Karin Kloosterman is an award-winning environment news publisher who founded Green Prophet (www.greenprophet.com) to connect North Americans to issues that matter in the Middle East. She is the CEO of the Internet of Things startup flux, a company that is making social grow tools for urban farmers everywhere (www.fluxiot.com). Karin can be reached at karin (at) fluxiot.com.
  • Marc Goodman

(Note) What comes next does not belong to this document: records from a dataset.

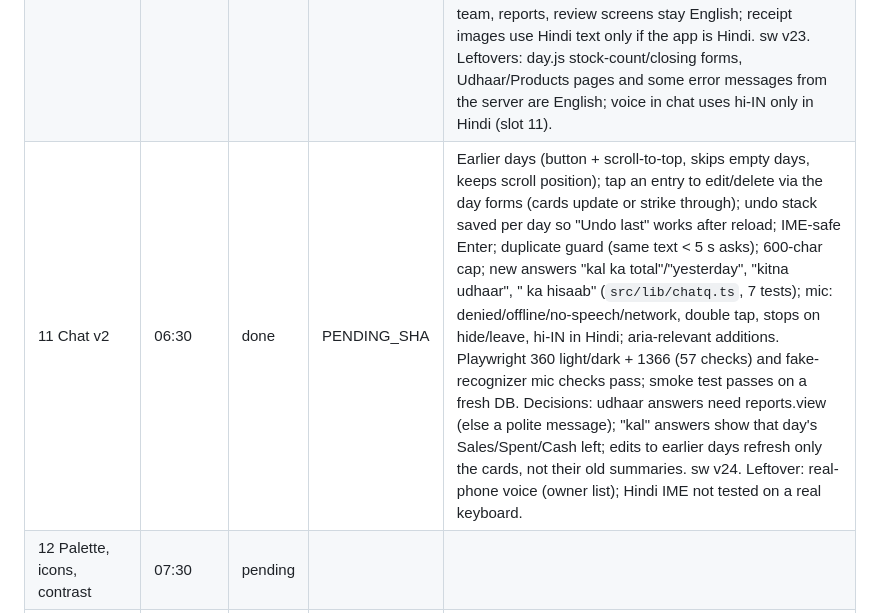
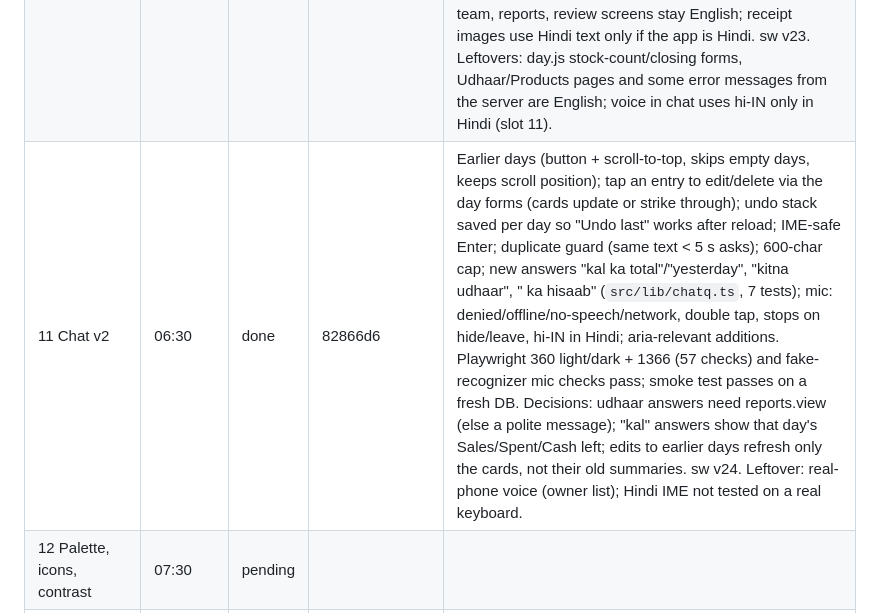
Before and after one commit to adil9170/DailyKhata, a Markdown page: docs/OVERNIGHT.md, the part around the change. Drawn GitHub-style.

Commit message:
Ledger: slot 11 done
Co-Authored-By: Claude Sonnet 5.5 <noreply@anthropic.com>
Claude-Session: https://claude.ai/code/session_01LxKMTU33Ny4SzhNQvBWpW3

```diff
--- a/docs/OVERNIGHT.md
+++ b/docs/OVERNIGHT.md
@@ -82,7 +82,7 @@ Real shopkeeper testing (10 real notes and a real bill photo through the live AI
 | 8 Bills UI | 03:30 | done | aa4f033 | `#/bills` (menu "Past bills", Home tile): search (name, phone, number; server-side), filters All / Udhaar due / Paid / Voided, 50 per page + Load more (tested with 1,089 bills), detail sheet with Reprint/share (receipt.js from stored items), WhatsApp udhaar reminder (`waNumber`: 10 digits get 91; asks for a phone if missing or invalid; encoded text with shop, bill number, amount), Mark paid (records a customer payment tagged `Bill #N paid`, so the udhaar list updates), Void with confirm (server also deletes the linked sale if it still exists; a paid bill's payment is removed too). Outstanding card links to the Udhaar list (reports.view only). Decisions: no migration; "paid" is derived from the payment tag over the last 395 days (API limit 400), so paid status of bills older than that shows as due; partial payments not supported. Tests: 3 new vitest cases; Playwright at 360, 360 dark, 1366 (list, load more, filters, Hindi search, bad/missing phone, reminder URL, mark paid, void, zero-total reprint, offline search, no console errors). Found and fixed: 800-day payments range exceeded the 400-day limit and silently showed paid bills as due. Smoke test not re-run on a fresh DB (no server change; earlier run in this session passed). sw v21. Leftovers: Hindi labels (slot 10), customer outstanding per bill not shown (only total card), reminder does not mark that one was sent. |
 | 9 Strip in the app | 04:30 | done | 67ed4ca | Strip replaces the three entry cards in `day.js` (one chronological slip; In/Out/drawer tally); tally banner on close. Decisions: strip stays visible in Simple mode, Close-the-day section keeps its existing Smart+ gating. Leftover: none. |
 | 10 App Hindi | 05:30 | done | 1c82e88 | `public/js/i18n.js`: `t(key, english)` (English text is the key; `{name}` placeholders), ~400 Hindi strings, language = Settings choice (new Language card, English / हिंदी, `dk_lang`, shared with the landing) > phone language (hi*) > English; `<html lang>` set; a change reloads the page (some labels are built at load). Translated: menu, tab bar (होम/खाता/गिनती/और), + sheet, modes, Home/quick add, Today's khata, cash counter (first use follows app language), bill (amount in words follows language), chat greeting/replies, Write expenses, bills list, settings basics, toasts. Dates and times use Intl `hi-IN`. Missing keys fall back to English. Test `test/i18n.test.ts`: every `tx('…')` key in `public/js` has a Hindi string, placeholders match, fallback works. Playwright 360 light/dark + 1366: no overflow, tab labels fit, no console errors, offline reload in Hindi works. Decisions: strings saved as data (entry notes, bill notes, categories) stay English/as typed; admin, Pro-only, audit, team, reports, review screens stay English; receipt images use Hindi text only if the app is Hindi. sw v23. Leftovers: day.js stock-count/closing forms, Udhaar/Products pages and some error messages from the server are English; voice in chat uses hi-IN only in Hindi (slot 11). |
-| 11 Chat v2 | 06:30 | done | PENDING_SHA | Earlier days (button + scroll-to-top, skips empty days, keeps scroll position); tap an entry to edit/delete via the day forms (cards update or strike through); undo stack saved per day so "Undo last" works after reload; IME-safe Enter; duplicate guard (same text < 5 s asks); 600-char cap; new answers "kal ka total"/"yesterday", "kitna udhaar", "<name> ka hisaab" (`src/lib/chatq.ts`, 7 tests); mic: denied/offline/no-speech/network, double tap, stops on hide/leave, hi-IN in Hindi; aria-relevant additions. Playwright 360 light/dark + 1366 (57 checks) and fake-recognizer mic checks pass; smoke test passes on a fresh DB. Decisions: udhaar answers need reports.view (else a polite message); "kal" answers show that day's Sales/Spent/Cash left; edits to earlier days refresh only the cards, not their old summaries. sw v24. Leftover: real-phone voice (owner list); Hindi IME not tested on a real keyboard. |
+| 11 Chat v2 | 06:30 | done | 82866d6 | Earlier days (button + scroll-to-top, skips empty days, keeps scroll position); tap an entry to edit/delete via the day forms (cards update or strike through); undo stack saved per day so "Undo last" works after reload; IME-safe Enter; duplicate guard (same text < 5 s asks); 600-char cap; new answers "kal ka total"/"yesterday", "kitna udhaar", "<name> ka hisaab" (`src/lib/chatq.ts`, 7 tests); mic: denied/offline/no-speech/network, double tap, stops on hide/leave, hi-IN in Hindi; aria-relevant additions. Playwright 360 light/dark + 1366 (57 checks) and fake-recognizer mic checks pass; smoke test passes on a fresh DB. Decisions: udhaar answers need reports.view (else a polite message); "kal" answers show that day's Sales/Spent/Cash left; edits to earlier days refresh only the cards, not their old summaries. sw v24. Leftover: real-phone voice (owner list); Hindi IME not tested on a real keyboard. |
 | 12 Palette, icons, contrast | 07:30 | pending | | |
 | 13 A11y + low-end | 08:30 | pending | | |
 | 14 Security + ops | 09:30 | pending | | |
```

    A Tale of Two Cities: Another device to assist public transit users in paying their fare? Makes good sense for those who have smart phones at the ready (an increasing number so that’s in their favour) but what about all those legacy transit systems who have NFC devices or even older card systems which require a mag strip to work? Living in Toronto where paper tickets (for seniors and students), metal tokens (for most everyone else), monthly plastic passes with mag strips, and assorted other fare media make the prospect of yet another fare payment system a nightmare for everyone dealing with these. After a recent visit to Montreal where their OPUS plastic card system is promoted for most transit users, they also have single-use and multi-day NFC paper cards which the station agent can issue on the spot for visitors and infrequent transit users. Works beautifully, in my opinion. Add the cash payment option on buses (exact change required) and you pretty well have it covered. HopOn sounds like a great innovation for those transit systems where NFC devices are not used or only on a very limited basis. However, I think it will be an uphill climb to convince systems using NFC devices to ‘scrap’ the hardware in exchange for a smartphone packing public using HopOn technology exclusively. HopOn’s best chance will be in transit systems who are so far behind the times that nothing other than cash or other rudimentary fare payment systems are being used. Sounds like a great opportunity in developing countries where smart phone penetration is deep and public transportation is still in its infancy.